“It was fun being able to have the ceremony in the stadium, and even though it was mostly empty with everyone spaced out, it felt very comfortable,” Anderson-Daniels said. “My mom was very glad she could be there and experience it.”
André Christie-Mizell, PhD, vice provost for Graduate Education and dean of the Graduate School, congratulated the graduates on their high achievement and exhorted them to incorporate the lessons of the last year into their lives.
“My challenge to you today is to combine what you’ve learned from struggle and adversity with the Vanderbilt values of hard work, civility and compassion for others to produce a life well-lived wherever you go, whether it is the academy, industry, or other places that your careers may take you,” he said.
Graduates who completed biomedical science PhD degrees during 2019-2020 published an average of 4.8 scientific papers as a result of their graduate studies. Their research appeared in highly respected journals including Science, Cell, Nature Medicine and the Journal of Clinical Investigation, according to Abigail Brown, PhD, director of Outcomes Research in the Office of Biomedical Research Education and Training.
Three-quarters of the group gave oral presentations at national or international meetings and 99% gave oral or poster presentations. The students were supported by external fellowships (41%) and/or institutional NIH training grant fellowships (79%).
Most of the graduates continued their training with postdoctoral fellowships, including traditional positions in academic research laboratories as well as non-traditional industry, government and clinical fellowships.

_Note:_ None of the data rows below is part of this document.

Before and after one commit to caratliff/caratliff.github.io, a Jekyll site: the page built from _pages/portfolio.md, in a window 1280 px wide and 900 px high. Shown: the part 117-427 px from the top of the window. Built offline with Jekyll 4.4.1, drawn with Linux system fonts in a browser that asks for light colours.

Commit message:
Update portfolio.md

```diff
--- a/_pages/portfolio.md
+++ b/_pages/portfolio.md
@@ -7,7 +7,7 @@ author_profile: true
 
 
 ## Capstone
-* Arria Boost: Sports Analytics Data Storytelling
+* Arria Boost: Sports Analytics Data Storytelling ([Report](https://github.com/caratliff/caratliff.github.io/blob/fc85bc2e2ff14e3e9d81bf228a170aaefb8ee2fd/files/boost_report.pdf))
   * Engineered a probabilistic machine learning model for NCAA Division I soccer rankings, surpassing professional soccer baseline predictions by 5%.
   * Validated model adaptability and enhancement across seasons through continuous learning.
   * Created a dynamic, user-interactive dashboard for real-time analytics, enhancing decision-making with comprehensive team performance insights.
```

Anderson-Daniels, who completed his dissertation focused on HIV in late 2019, opted to remain at Vanderbilt as a postdoctoral fellow working with Mark Denison, MD.

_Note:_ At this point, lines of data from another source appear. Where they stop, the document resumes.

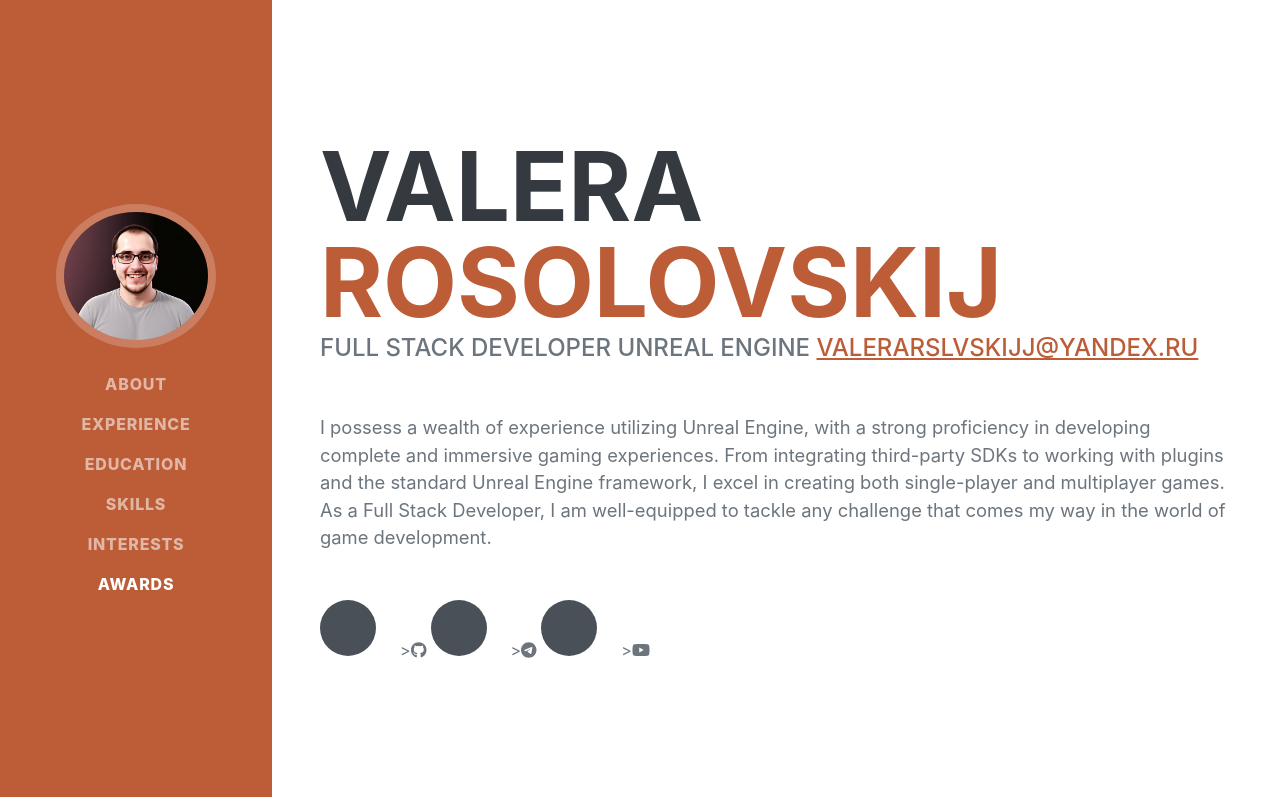
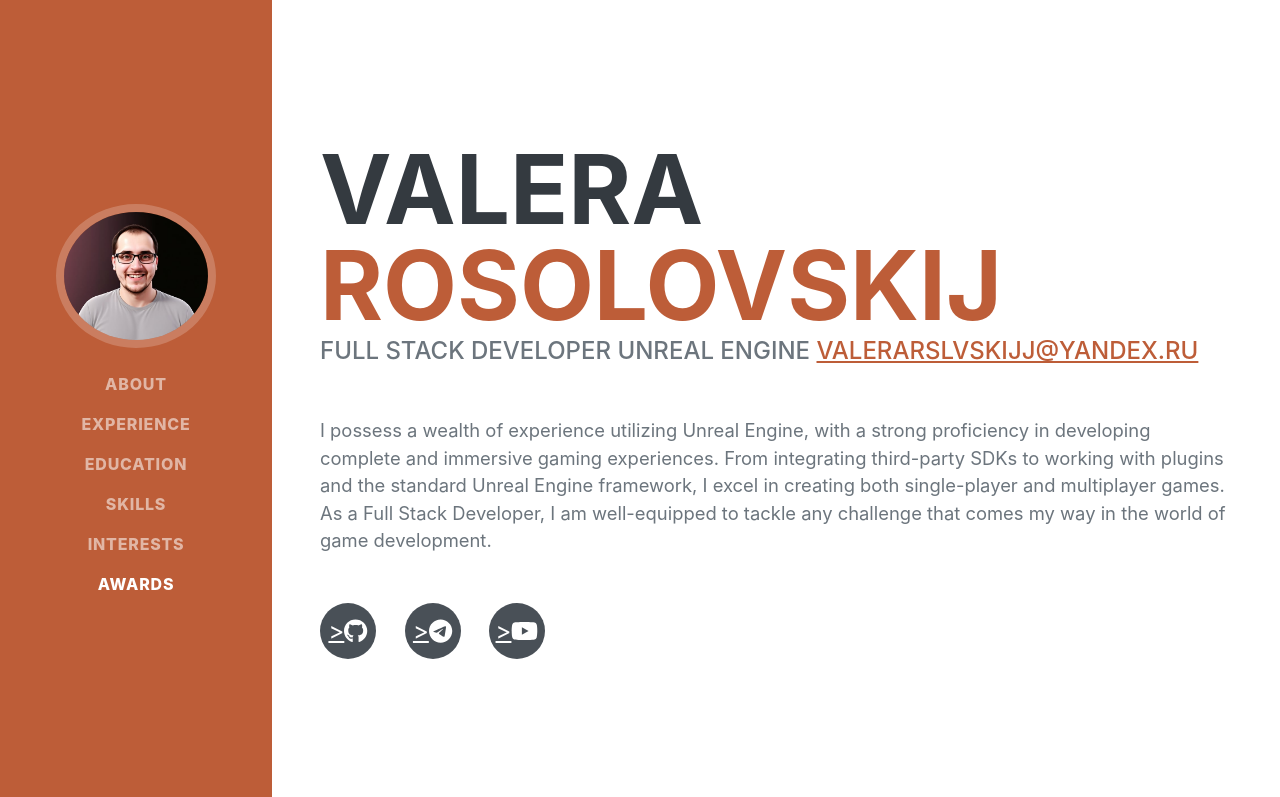
Before and after one commit to Valera94/Valera94.github.io, a plain HTML site: page index.html in a window 1280 px wide. Shown: the top 797 px of the page. Drawn offline with nearby package versions, Linux system fonts and the light colour scheme; a web font is replaced by a local one.

Commit message:
ChangeSecond

```diff
--- a/index.html
+++ b/index.html
@@ -49,9 +49,9 @@
                     </div>
                     <p class="lead mb-5"> I possess a wealth of experience utilizing Unreal Engine, with a strong proficiency in developing complete and immersive gaming experiences. From integrating third-party SDKs to working with plugins and the standard Unreal Engine framework, I excel in creating both single-player and multiplayer games.  As a Full Stack Developer, I am well-equipped to tackle any challenge that comes my way in the world of game development. </p>
                     <div class="social-icons">
-                        <a class="social-icon" href="#!" onclick="window.open('https://github.com/Valera94')"></a>><i class="fab fa-github"></i></a>
-                        <a class="social-icon" href="#!" onclick="window.open('https://t.me/UE_RosVal')"></a>><i class="fab fa-telegram"></i></a>
-                        <a class="social-icon" href="#!" onclick="window.open('https://www.youtube.com/channel/UCER2DfgYUA8C4DE-LMycEaw')"></a>><i class="fab fa-youtube"></i></a>
+                        <a class="social-icon" href="#!" onclick="window.open('https://github.com/Valera94')">><i class="fab fa-github"></i></a>
+                        <a class="social-icon" href="#!" onclick="window.open('https://t.me/UE_RosVal')">><i class="fab fa-telegram"></i></a>
+                        <a class="social-icon" href="#!" onclick="window.open('https://www.youtube.com/channel/UCER2DfgYUA8C4DE-LMycEaw')">><i class="fab fa-youtube"></i></a>
                     </div>
                 </div>
             </section>
```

“I was interested in learning the complex biology of coronavirus replication,” Anderson-Daniels said. “I had no idea that I would very quickly transition to working on a pandemic pathogen.”

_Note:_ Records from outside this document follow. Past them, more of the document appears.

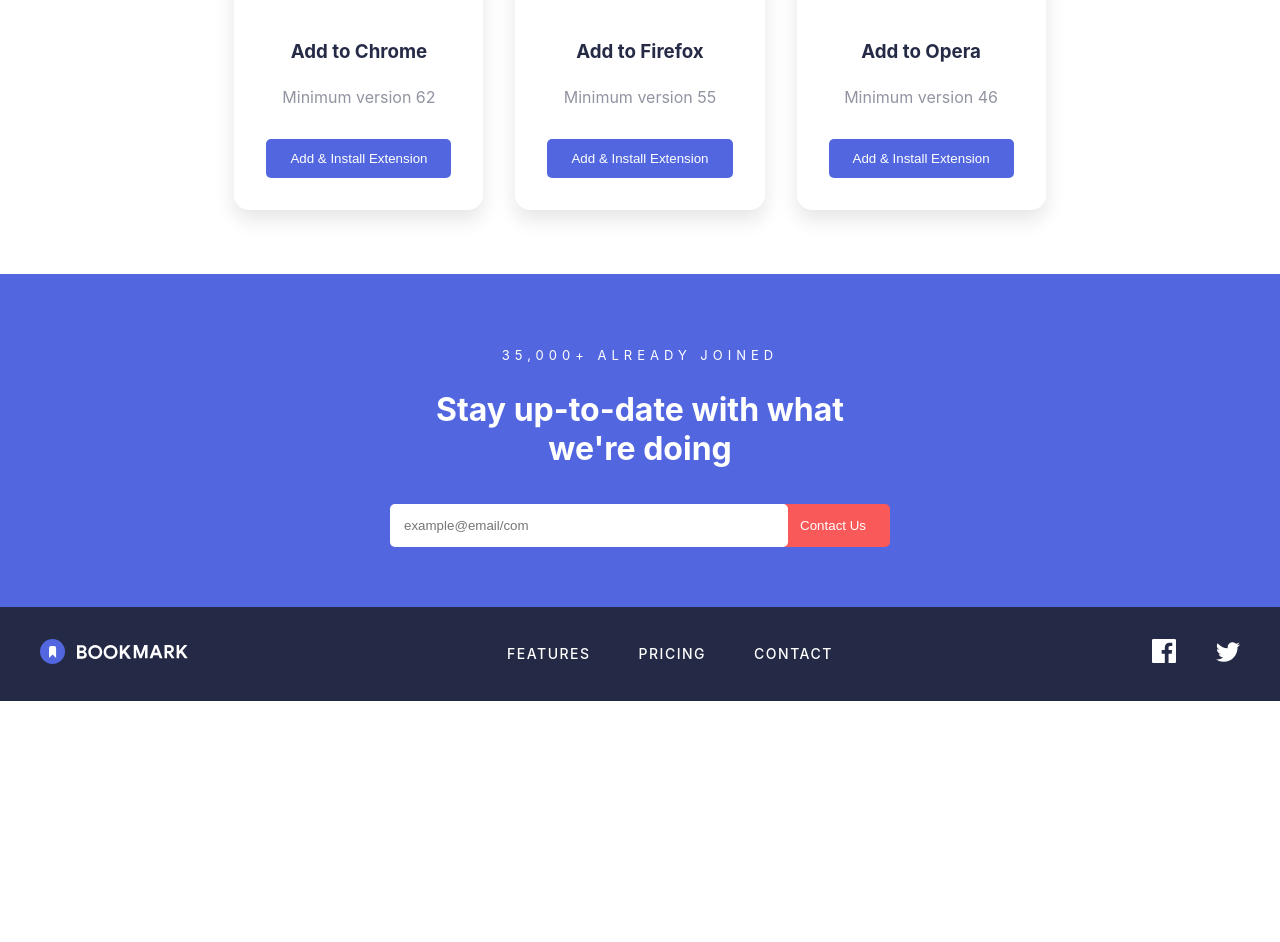
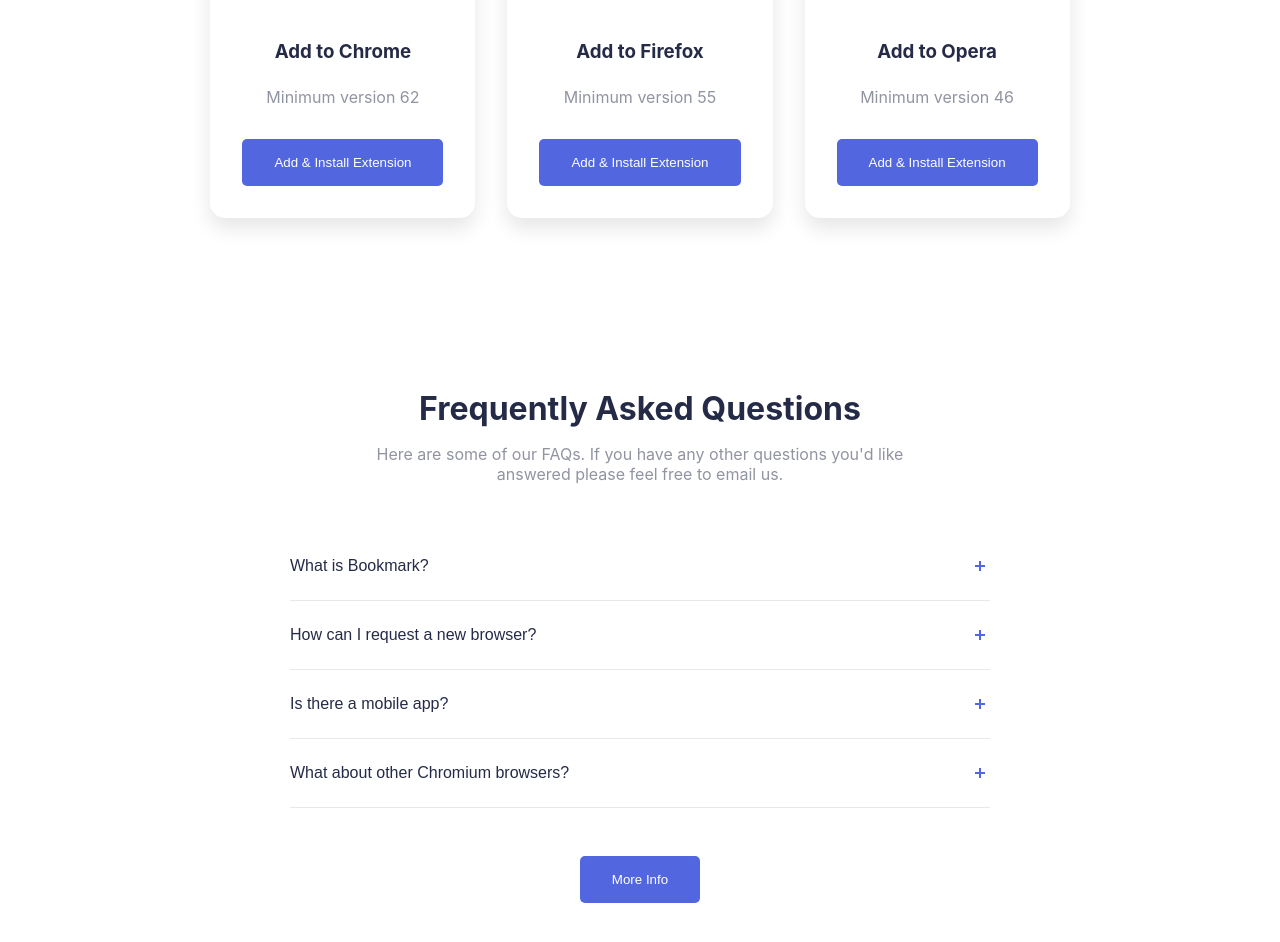
Before and after one commit to tomaszjader/bookmark, a React (Create React App) app: page / in a window 1280 px wide. Shown: the part 1820-2762 px from the top of the page. Before the commit the page ends 2521 px from the top, so only its background shows below. Built offline with nearby package versions, Linux system fonts and the light colour scheme.

Commit message:
added FAQ section

```diff
--- a/src/App.js
+++ b/src/App.js
@@ -5,6 +5,7 @@
 import Footer from './components/Footer/Footer';
 import Newsletter from './components/Newsletter/Newsletter';
 import Extension from './components/Extension/Extension';
+import FAQ from './components/FAQ/FAQ';
 
 function App() {
   return (
@@ -13,6 +14,7 @@
       <Hero />
       <Slider />
       <Extension />
+      <FAQ />
       <Newsletter />
       <Footer />
     </div>
--- /dev/null
+++ b/src/components/FAQ/FAQ.css
@@ -0,0 +1,125 @@
+.faq {
+  padding: 5rem 2rem;
+}
+
+.faq-container {
+  max-width: 1200px;
+  margin: 0 auto;
+}
+
+.faq-header {
+  text-align: center;
+  margin-bottom: 3rem;
+}
+
+.faq-header h2 {
+  font-size: 2rem;
+  color: #252b46;
+  margin-bottom: 1rem;
+}
+
+.faq-header p {
+  color: #9194a1;
+  max-width: 540px;
+  margin: 0 auto;
+}
+
+.faq-content {
+  max-width: 700px;
+  margin: 0 auto;
+}
+
+.faq-item {
+  border-bottom: 1px solid #e8e8e8;
+}
+
+.faq-question {
+  width: 100%;
+  text-align: left;
+  padding: 1.5rem 0;
+  background: none;
+  border: none;
+  font-size: 1rem;
+  color: #252b46;
+  cursor: pointer;
+  display: flex;
+  justify-content: space-between;
+  align-items: center;
+  transition: color 0.3s ease;
+}
+
+.faq-question:hover {
+  color: #fa5757;
+}
+
+.faq-question.active {
+  color: #fa5757;
+}
+
+.arrow {
+  width: 20px;
+  height: 20px;
+  position: relative;
+}
+
+.arrow::before,
+.arrow::after {
+  content: '';
+  position: absolute;
+  background-color: #5267df;
+  transition: transform 0.3s ease;
+}
+
+.arrow::before {
+  width: 10px;
+  height: 2px;
+  top: 9px;
+  left: 5px;
+}
+
+.arrow::after {
+  width: 2px;
+  height: 10px;
+  top: 5px;
+  left: 9px;
+}
+
+.faq-question.active .arrow::after {
+  transform: scaleY(0);
+}
+
+.faq-answer {
+  max-height: 0;
+  overflow: hidden;
+  transition: max-height 0.3s ease;
+}
+
+.faq-answer.active {
+  max-height: 500px;
+}
+
+.faq-answer p {
+  padding: 0 0 1.5rem 0;
+  color: #9194a1;
+  line-height: 1.6;
+}
+
+.faq-more-info {
+  text-align: center;
+  margin-top: 3rem;
+}
+
+.btn-primary {
+  background-color: #5267df;
+  color: white;
+  padding: 1rem 2rem;
+  border: none;
+  border-radius: 5px;
+  cursor: pointer;
+  font-weight: 500;
+  transition: background-color 0.3s ease;
+}
+
+.btn-primary:hover {
+  background-color: #3d4db7;
+}
--- /dev/null
+++ b/src/components/FAQ/FAQ.js
@@ -0,0 +1,61 @@
+import React, { useState } from 'react';
+import './FAQ.css';
+
+const FAQ = () => {
+  const [activeIndex, setActiveIndex] = useState(null);
+
+  const faqData = [
+    {
+      question: 'What is Bookmark?',
+      answer: 'Lorem ipsum dolor sit amet, consectetur adipiscing elit. Fusce tincidunt justo eget ultricies fringilla.'
+    },
+    {
+      question: 'How can I request a new browser?',
+      answer: 'Vivamus luctus eros aliquet convallis ultricies. Mauris augue massa, ultricies non ligula. Suspendisse imperdiet. Vivamus luctus eros aliquet convallis ultricies. Mauris augue massa, ultricies non ligula. Suspendisse imperdiet tVivamus luctus eros aliquet convallis ultricies. Mauris augue massa, ultricies non ligula. Suspendisse imperdiet.'
+    },
+    {
+      question: 'Is there a mobile app?',
+      answer: 'Sed consectetur quam id neque fermentum accumsan. Praesent luctus vestibulum dolor, ut condimentum urna vulputate eget.'
+    },
+    {
+      question: 'What about other Chromium browsers?',
+      answer: 'Integer condimentum ipsum id imperdiet finibus. Vivamus in placerat mi, at euismod dui. Aliquam vitae neque eget nisl gravida pellentesque non ut velit.'
+    }
+  ];
+
+  const toggleAccordion = (index) => {
+    setActiveIndex(activeIndex === index ? null : index);
+  };
+
+  return (
+    <section className="faq">
+      <div className="faq-container">
+        <div className="faq-header">
+          <h2>Frequently Asked Questions</h2>
+          <p>Here are some of our FAQs. If you have any other questions you'd like answered please feel free to email us.</p>
+        </div>
+        <div className="faq-content">
+          {faqData.map((item, index) => (
+            <div key={index} className="faq-item">
+              <button
+                className={`faq-question ${activeIndex === index ? 'active' : ''}`}
+                onClick={() => toggleAccordion(index)}
+              >
+                {item.question}
+                <span className="arrow"></span>
+              </button>
+              <div className={`faq-answer ${activeIndex === index ? 'active' : ''}`}>
+                <p>{item.answer}</p>
+              </div>
+            </div>
+          ))}
+        </div>
+        <div className="faq-more-info">
+          <button className="btn btn-primary">More Info</button>
+        </div>
+      </div>
+    </section>
+  );
+};
+
+export default FAQ;
```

School of Nursing
by Nancy Wise
After a 12-month wait, the Vanderbilt School of Nursing Class of 2020 celebrated — and was celebrated — in person during Investiture ceremonies held on campus May 2. The intimate ceremony for graduates, family and friends was both traditional and innovative as it accommodated COVID-19 safety protocols while still retaining appropriate pomp and circumstance.
In her address to graduates, Dean Linda D. Norman, DSN, FAAN, observed that they had been working as advanced practice nurses and leaders in the time since they finished their degrees, and as such, they had experienced the COVID-19 pandemic on the front lines and in the trenches of patient care.
“COVID-19 will not be the last public health emergency the world will see. It may not even be the last public health emergency you or I will see,” Norman said. “When the next emergency hits — and it will — nurses will again be ready with knowledge, compassion, skill and perseverance. That is what nurses do. That is who nurses are.
“I told you last year that the world needs you more than ever. I meant it, and I still do,” Norman said. “You are the present, you are the future, and you are the hope of nursing.”
The ceremony also included a video message from Provost Susan Wente and recognition of the School of Nursing 2020 Founder’s Medalist, Jane Mericle, DNP’20, and the class’s banner bearer, Gwendolyn Godlock, DNP’20, who also served as the class representative in planning the previous year’s virtual events and current ceremonies.
In a change from Investiture tradition, graduates donned their own hoods at the same time in a group hooding ceremony rather than have their hoods put on them by faculty. The graduates then walked across the platform individually as their names were called, collected an apricot rose symbolizing the nursing discipline and were photographed with Norman and their program director.
The Class of 2020 included 328 Master of Science in Nursing and 70 Doctor of Nursing Practice graduates who finished their programs in August 2019, December 2019 and May 2020. An additional three PhD in Nursing Science graduates were honored in Vanderbilt Graduate School ceremonies.